People inspect the destruction outside a charred building hit by an Israeli airstrike in the southern Lebanese town of Wadi Jilo, east of Tyre, on June 6, 2024. (AFP)
People inspect the destruction outside a charred building hit by an Israeli airstrike in the southern Lebanese town of Wadi Jilo, east of Tyre, on June 6, 2024. (AFP)

Hezbollah is facing mounting challenges in its eight-month long conflict with Israel in southern Lebanon. Hezbollah, which unilaterally launched the fight in the South, believed that its war in support of Gaza would last a few days or week.

However, the Iran-backed party is now confronted with an open conflict that has transformed into a war of attrition of its forces and no one knows when the fight will end or whether it will develop into a wide-scale conflict against Hezbollah throughout Lebanon.

Experts said the greatest challenge Hezbollah is contending with is Israel’s ongoing assassination of its top commanders.

Political activist and Hezbollah critic Ali al-Amine said another challenge is the possibility that the conflict may spiral into a wide-scale war that the party does not want.

Such a war will lead to unpredictable changes and consequences, he told Asharq Al-Awsat.

Another challenge is the extent to which Hezbollah’s security has been compromised given Israel’s “unprecedented ability in killing several of the party’s top security, military and technical officials.”

“No one predicted that it would be this compromised,” he added.

Another challenge is related to morale and politics. The party will need to regain the trust of its supporters, who believed that it was capable of deterring any Israeli assault on border towns and villages, which have been devastated during the war, al-Amine remarked.

The destruction has prompted several supporters to reconsider whether they would invest in the South - a Hezbollah stronghold - after the war is over, he noted.

04 June 2024, Lebanon, Naqoura: A Hezbollah flag is seen hanged on rubble of destroyed houses caused by Israeli air raids in the Lebanese southern village of Naqoura, located at the Lebanese-Israeli border. (Marwan Naamani/dpa)

Political and strategic affairs researcher retired general Khalil al-Helou said the greatest challenge faced by Hezbollah is the incessant assassination of its top commanders and Israel’s targeted strikes against its positions in the South.

The continuation of the fight will turn the war into one of attrition against the party, he told Asharq Al-Awsat, while dismissing Hezbollah’s shooting down of four Israeli drones.

Another challenge is that Hezbollah is greatly outgunned by Israel, especially in terms of the artillery at the country’s disposal and its air power. Hezbollah doesn’t possess artillery that can rival Israel’s.

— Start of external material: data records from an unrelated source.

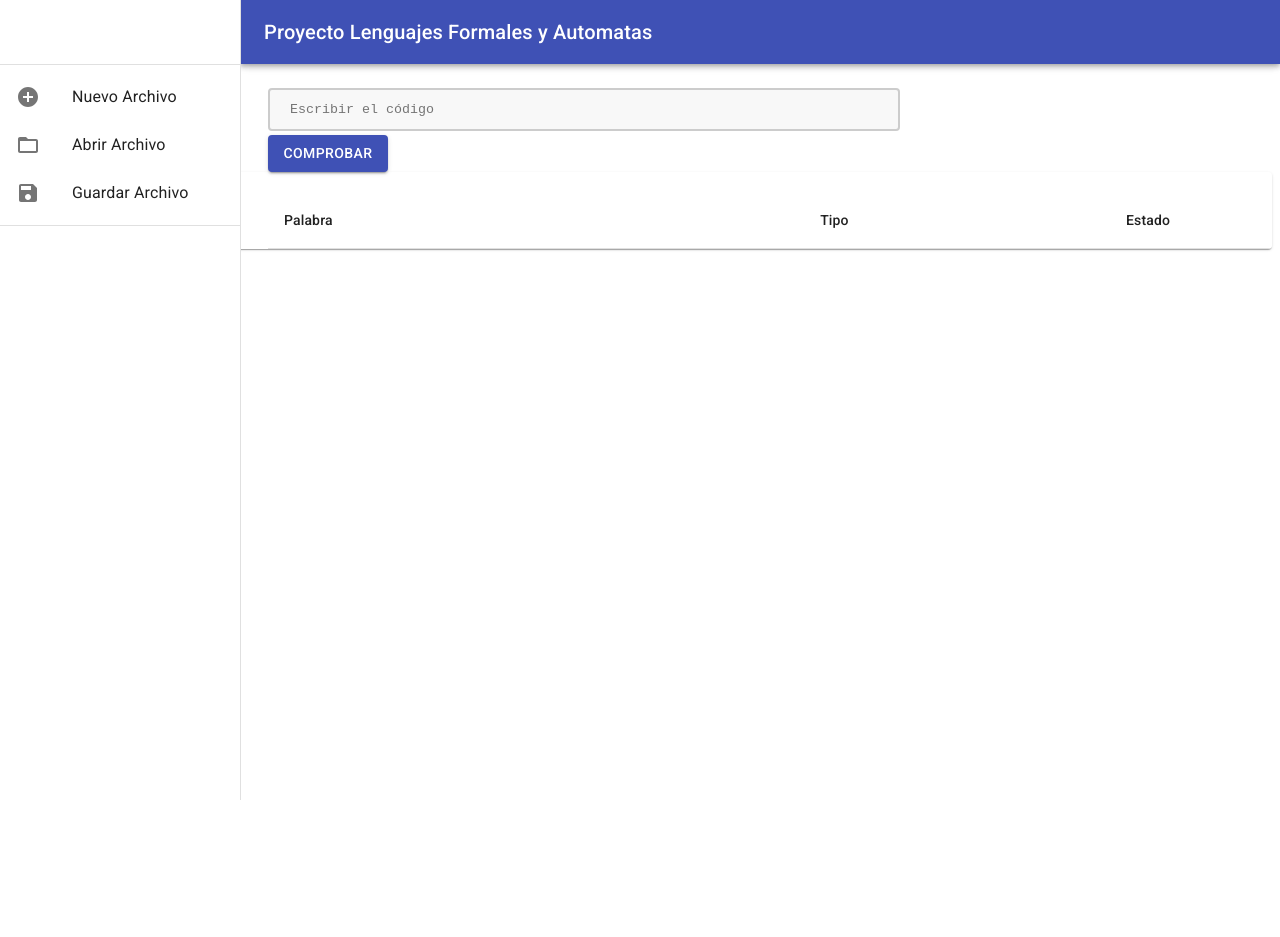
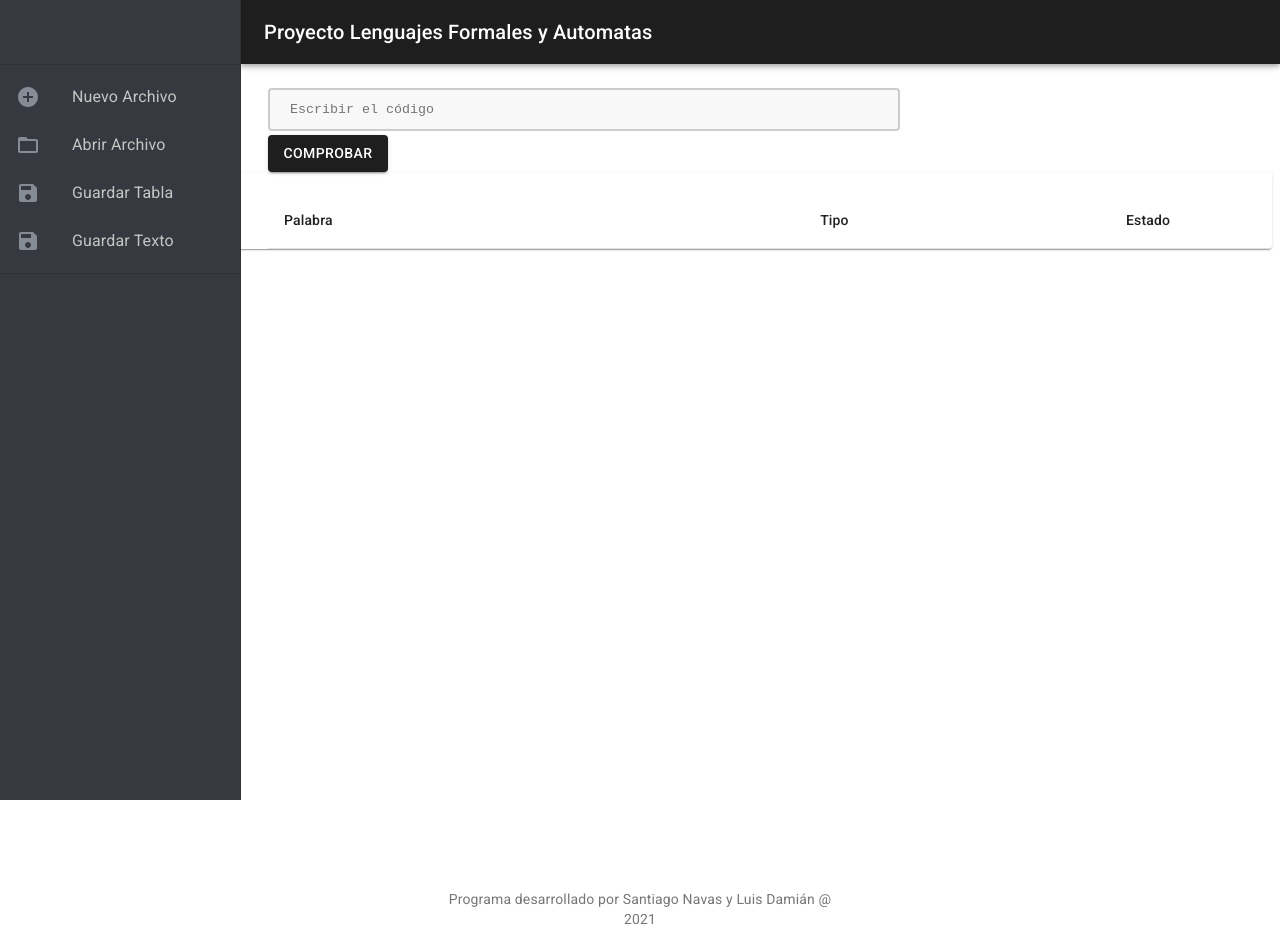
Before and after one commit to TatoBig/Proyecto-LenguajesFormales, a Next.js app: page / in a window 1280 px wide. Before the commit the page ends 800 px from the top, so only its background shows below. Built offline with nearby package versions, Linux system fonts and the light colour scheme.

Commit message:
Arreglo de errores menores y agregada estética

```diff
--- a/components/Compilador.jsx
+++ b/components/Compilador.jsx
@@ -15,6 +15,8 @@ const useStyles = makeStyles((theme) => ({
       display: 'flex',
       width: "120px",
       marginLeft: 260,
+      color: "#ffffff",
+      backgroundColor: "#1E1E1E"
   },
     textarea: {
         width: "50%",
@@ -42,7 +44,7 @@ function Compilador (props) {
               value={props.defecto}
               onChange={props.alCambio}
             />
-            <Button className={classes.button} onClick={props.alClic} variant="contained" color="primary">
+            <Button className={classes.button} onClick={props.alClic} variant="contained" >
               Comprobar
             </Button>
             <Tabla tokens={props.tokens}/>
--- /dev/null
+++ b/components/Footer.jsx
@@ -0,0 +1,24 @@
+import React from 'react'
+import { Typography, Link, Box, Container} from '@material-ui/core'
+
+function Copyright() {
+    return (
+      <Typography variant="body2" color="textSecondary" align="center">
+        {'Programa desarrollado por Santiago Navas y Luis Damián @ 2021'}
+      </Typography>
+    );
+  }
+
+const Footer = () => {
+    return (
+        <React.Fragment>
+            <Container component="main" maxWidth="xs">
+            <Box mt={80}>
+                <Copyright />
+            </Box>
+            </Container>
+        </React.Fragment>
+    )
+}
+
+export default Footer
--- a/components/Navbar.jsx
+++ b/components/Navbar.jsx
@@ -15,7 +15,11 @@ const useStyles = makeStyles((theme) => ({
     appBar: {
         width: `calc(100% - 240px)`,
         marginLeft: 240,
+        backgroundColor: '#1E1E1E',
       },
+    color: {
+      color: '#ffffff',
+    }
   }));
 
 function Navbar() {
@@ -23,7 +27,7 @@ function Navbar() {
     return(
         <React.Fragment>
             <AppBar position="fixed" className={classes.appBar}>
-                <Toolbar>
+                <Toolbar className={classes.color}>
                     <Typography variant="h6" noWrap>
                         Proyecto Lenguajes Formales y Automatas
                     </Typography>
--- a/components/SideBar.jsx
+++ b/components/SideBar.jsx
@@ -9,7 +9,8 @@ import ListItemText from '@material-ui/core/ListItemText';
 import SaveIcon from '@material-ui/icons/Save';
 import AddCircleIcon from '@material-ui/icons/AddCircle';
 import FolderOpenIcon from '@material-ui/icons/FolderOpen';
-
+import Snackbar from '@material-ui/core/Snackbar';
+import { Alert } from '@material-ui/lab/';
 
 const useStyles = makeStyles((theme) => ({
   root: {
@@ -25,12 +26,17 @@ const useStyles = makeStyles((theme) => ({
   },
   drawerPaper: {
     width: 240,
+    background: "#36393f",
+    color: "#C6C6C5"
+  },
+  icon: {
+    color: "#868C96",
   },
   // necessary for content to be below app bar
   toolbar: theme.mixins.toolbar,
   content: {
     flexGrow: 1,
-    backgroundColor: theme.palette.background.default,
+    background: theme.palette.background.default,
     padding: theme.spacing(3),
   },
 }));
@@ -53,20 +59,29 @@ export default function PermanentDrawerLeft(props) {
         <Divider />
         <List>
           <ListItem button onClick={props.newArchivo}>
-            <ListItemIcon><AddCircleIcon /></ListItemIcon>
+            <ListItemIcon><AddCircleIcon className={classes.icon}/></ListItemIcon>
             <ListItemText primary="Nuevo Archivo"/>
           </ListItem>
           <ListItem button onClick={props.openArchivo}>
-            <ListItemIcon><FolderOpenIcon /></ListItemIcon>
+            <ListItemIcon><FolderOpenIcon className={classes.icon}/></ListItemIcon>
             <ListItemText primary="Abrir Archivo"/>
           </ListItem>
           <ListItem button onClick={props.saveArchivo}>
-            <ListItemIcon><SaveIcon /></ListItemIcon>
-            <ListItemText primary="Guardar Archivo"/>
+            <ListItemIcon><SaveIcon className={classes.icon} /></ListItemIcon>
+            <ListItemText primary="Guardar Tabla"/>
+          </ListItem>
+          <ListItem button onClick={props.saveTexto}>
+            <ListItemIcon><SaveIcon className={classes.icon}/></ListItemIcon>
+            <ListItemText primary="Guardar Texto"/>
           </ListItem>
         </List>
         <Divider />
       </Drawer>
+      <Snackbar open={props.open} autoHideDuration={6000} onClose={props.cerrarAlerta}>
+        <Alert onClose={props.cerrarAlerta} severity="success" elevation={6} variant="filled" >
+          Acción exitosa
+        </Alert>
+      </Snackbar>
     </div>
   );
 }
--- a/pages/index.js
+++ b/pages/index.js
@@ -5,7 +5,7 @@ import Compilador from '../components/Compilador'
 import { Diccionario } from '../components/Diccionario'
 import { TextareaAutosize } from '@material-ui/core'
 import { LensTwoTone } from '@material-ui/icons'
-
+import Footer from '../components/Footer'
 export default function Home() {
   //  ---- EXPRESIONES REGULARES ----
   let identificadores = /[a-z]([a-z]|[0-9])*/
@@ -18,8 +18,17 @@ export default function Home() {
   const limpiar = () => {
       setObjetos([])
       setOracion('')
+      setOpen(true)
   }
 
+  const [open, setOpen] = React.useState(false);
+
+  const cerrarAlerta = (event, reason) => {
+    if (reason === 'clickaway') {
+      return
+    }
+    setOpen(false)
+  }
   // const abrirArchivo = () => {
   //   oracion = stringDelArchivo.
   // }
@@ -33,6 +42,7 @@ export default function Home() {
 }
   const crearArrayOracion = () => {
     let no_linea = 0
+    let simbolo = ''
     const lineas = oracion.replace(/\r/g, "").split(/\n/)
     lineas.map((linea) => {
     no_linea += 1
@@ -45,7 +55,19 @@ export default function Home() {
         if(esCaracterEspecial(linea.charAt(i)) === true){
           console.log(`Analizando palabra: ${palabra}`)
           analizar(palabra, no_linea)
-          analizarSimbolo(linea.charAt(i),no_linea)
+          if(linea.charAt(i)==='<' || linea.charAt(i)==='>' || linea.charAt(i)==='='){
+            if(linea.charAt(i+1)==='='){
+              simbolo =  linea.charAt(i) + linea.charAt(i+1)
+              analizarSimbolo(simbolo,no_linea)
+              simbolo = ''
+              i++
+            }else{
+              analizarSimbolo(linea.charAt(i),no_linea)
+            }
+          }else{
+            analizarSimbolo(linea.charAt(i),no_linea)
+          }
+
           console.log(`Caracter: ${linea.charAt(i)}`)
           palabra = ''
         }
@@ -173,10 +195,12 @@ export default function Home() {
       reader.onload = readerEvent => {
           var content = readerEvent.target.result; // this is the content!
           setOracion(content)
+          setOpen(true)
       }
 
     }
     input.click();
+
 }
 
   function Recopilacion(){
@@ -188,7 +212,7 @@ export default function Home() {
     return recopilador
   }
 
-  function saveText(nombreArchivo) {
+  function saveTabla() {
     var contenidoEnBlob = new Blob([Recopilacion()], {type: 'text/plain'});
     var lector = new FileReader();
 
@@ -207,7 +231,32 @@ export default function Home() {
     };
 
     lector.readAsDataURL(contenidoEnBlob);
+    setOpen(true)
     };
+
+  function saveTexto(){
+
+    var contenidoEnBlob = new Blob([oracion], {type: 'text/plain'});
+    var lector = new FileReader();
+
+    lector.onload = function(event) {
+
+    var guardar = document.createElement('a');
+    guardar.href = event.target.result;
+    guardar.target = '_blank';
+    guardar.download = 'archivos.txt' || 'archivo.dat';
+    var clicEvent = new MouseEvent('click', {
+    'bubbles': false,
+    'cancelable': true
+    });
+
+    guardar.dispatchEvent(clicEvent);
+    };
+
+    lector.readAsDataURL(contenidoEnBlob);
+    setOpen(true)
+    };
+
 
 
 
@@ -226,105 +275,9 @@ export default function Home() {
   return (
     <React.Fragment>
       <Navbar/>
-      <SideBar newArchivo={limpiar} openArchivo={openText} saveArchivo={saveText}/>
+      <SideBar newArchivo={limpiar} openArchivo={openText} saveArchivo={saveTabla} saveTexto={saveTexto} open={open} cerrarAlerta={cerrarAlerta}/>
       <Compilador alCambio={handleChange} alClic={handleOnClick} tokens={objetos} defecto={oracion}/>
+      <Footer/>
     </React.Fragment>
   )
 }
-
-
-    //   for(let i = 0; i<palabras.length;i++){
-    //     for(let j = 0; j<Diccionario.length; j++){
-    //         if(Busqueda(palabras[i])){
-    //           for(let l = 0; l<Diccionario.length; l++){
-    //               if(palabras[i]===Diccionario[l].valor){
-    //                 token = {
-    //                   valor: palabras[i],
-    //                   tipo: Diccionario[l].tipo,
-    //                   estado: 'Válido',
-    //                   linea: no_linea+1
-    //                 }
-    //               }
-    //           }
-    //           datos.push(token)
-    //           break;
-    //         }else if(palabras[i].charAt(0)>="a" || palabras[i].charAt(0)>="A" || palabras[i].charAt(palabras.length-1)>=Diccionario[j].valor){
-    //           let conjunto=''
-    //           for(let k = 0; k<palabras[i].length; k++){
-    //             /////////////////////////////////////////////
-    //                   if ((palabras[i].charAt(k)>="a" && palabras[i].charAt(k)<="z") || (palabras[i].charAt(k)>="A" && palabras[i].charAt(k)<="Z") || (palabras[i].charAt(k)>=0 && palabras[i].charAt(k)<=9)) {
-    //                   conjunto=conjunto+palabras[i].charAt(k)
-    //                   if(conjunto.charAt(0)>=0 && conjunto.charAt(0)<=9){
-    //                     token = {
-    //                       valor: conjunto,
-    //                       tipo: 'Numeros',
-    //                       estado: 'Válido',
-    //                       linea: no_linea+1
-    //                     }
-    //                   }
-    //                   else{
-    //                   token = {
-    //                   valor: conjunto,
-    //                   tipo: 'Identificador',
-    //                   estado: 'Válido',
-    //                   linea: no_linea+1
-    //                 }
-    //               }
-    //             }
-    //             //////////////////////////////////////////////
-    //             else{
-    //               datos.push(token)
-    //               conjunto=''
-    //               token = {
-    //                 valor: palabras[i].charAt(k),
-    //                 tipo: 'Signo',
-    //                 estado: 'Válido',
-    //                 linea: no_linea+1
-    //               }
-    //               conjunto=''
-    //             }
-    //           }
-    //           datos.push(token)
-    //           break;
-    //       }
-    //       else if(palabras[i]>=0)
-    //       {
-    //         token = {
-    //           valor: palabras[i],
-    //           tipo: 'Numeros',
-    //           estado: 'Válido',
-    //           linea: no_linea+1
-    //         }
-    //         datos.push(token)
-    //         break;
-    //       }
-    //       else{
-    //         var flag=false
-    //         if(palabras[i].charAt(0)>="0"){
-    //           for(let g=0;g<palabras[i].length;g++)
-    //           {
-    //             if(palabras[i].charAt(g)>="a" || palabras[i].charAt(g)>="A")
-    //             {
-
-    //             console.log("funciona")
-    //               token = {
-    //                 valor: palabras[i],
-    //                 tipo: 'ERROR',
-    //                 estado: 'Invalido',
-    //                 linea: no_linea+1
-    //               }
-    //               flag=true
-    //               break;
-    //             }
-    //           }
-    //           if(flag)
-    //           {
-    //             datos.push(token)
-    //             break;
-    //           }
-    //         }
-
-    //       }
-    // }}
-    // setObjetos(datos)
-    // }
```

Israel also boasts drones that can carry out precise hits, while the party has suicide drones, which can be effective, but it is unknown if they are successful in hitting their targets, Helou said.

Head of the Middle East Center for Studies and Political Research retired general Hisham Jaber said the greatest threat faced by Hezbollah is the possibility that Israel could invade Lebanon.

Hezbollah will definitely not instigate such a war, he told Asharq al-Awsat, but Israel prefers such a scenario.

Should a large-scale war happen, the destruction and casualties will be immense, and Hezbollah will be held responsible for this by internal Lebanese parties, he explained.

“Yes, Israel is being depleted and it is more in crisis than Lebanon, but the attrition is also affecting Hezbollah on all levels,” he added.

“Despite the challenges, Hezbollah cannot stop the war, because it will appear defeated. So, the war will continue and expand in the coming months, but it will not cross a certain line because ultimately a wide-scale war will lead to Iran and the United States’ involvement and they both don’t want that,” he stated.